→ **Change detection outputs**
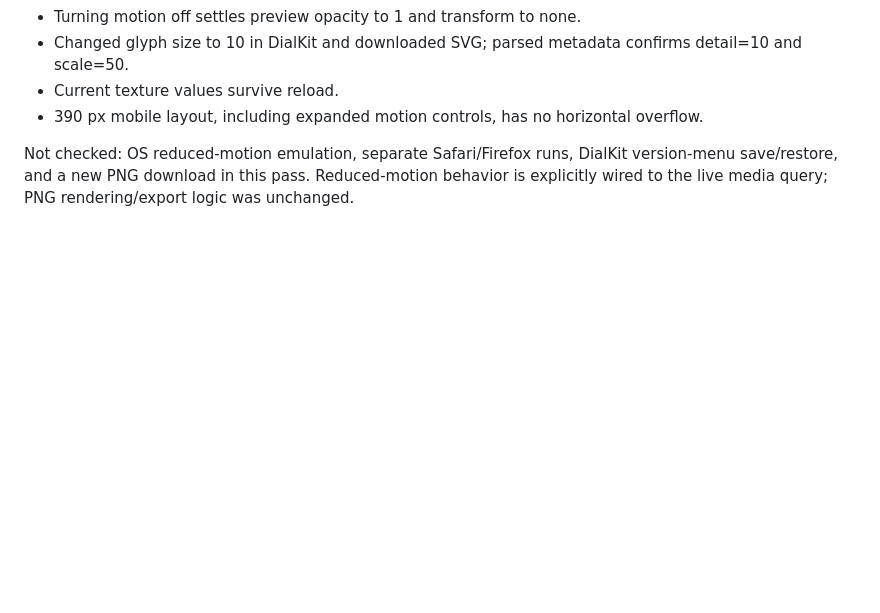
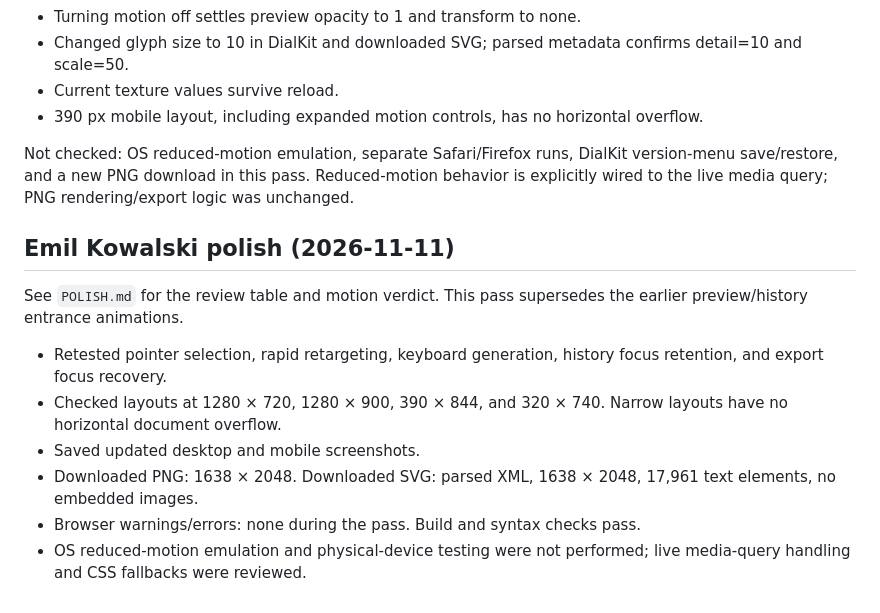
Before and after one commit to piyushxpj/glyph-field, a Markdown page: REHEARSAL.md, the part around the change. Rendered like a GitHub page; blank space fills up the shorter version.

```diff
--- a/REHEARSAL.md
+++ b/REHEARSAL.md
@@ -53,3 +53,14 @@ Verified:
 - 390 px mobile layout, including expanded motion controls, has no horizontal overflow.
 
 Not checked: OS reduced-motion emulation, separate Safari/Firefox runs, DialKit version-menu save/restore, and a new PNG download in this pass. Reduced-motion behavior is explicitly wired to the live media query; PNG rendering/export logic was unchanged.
+
+## Emil Kowalski polish (2026-11-11)
+
+See `POLISH.md` for the review table and motion verdict. This pass supersedes the earlier preview/history entrance animations.
+
+- Retested pointer selection, rapid retargeting, keyboard generation, history focus retention, and export focus recovery.
+- Checked layouts at 1280 × 720, 1280 × 900, 390 × 844, and 320 × 740. Narrow layouts have no horizontal document overflow.
+- Saved updated desktop and mobile screenshots.
+- Downloaded PNG: 1638 × 2048. Downloaded SVG: parsed XML, 1638 × 2048, 17,961 text elements, no embedded images.
+- Browser warnings/errors: none during the pass. Build and syntax checks pass.
+- OS reduced-motion emulation and physical-device testing were not performed; live media-query handling and CSS fallbacks were reviewed.
```
Also changed, not shown: POLISH.md (added, +22 -0 lines), README.md (+4 -4 lines), studio-mobile.jpg, studio-preview.jpg, 4 other files.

→ **Problem details**
If a line in the records above has the word "overflow", copy it out.

→ **Result of this exercise**
 - 390 px mobile layout, including expanded motion controls, has no horizontal overflow.
+- Checked layouts at 1280 × 720, 1280 × 900, 390 × 844, and 320 × 740. Narrow layouts have no horizontal document overflow.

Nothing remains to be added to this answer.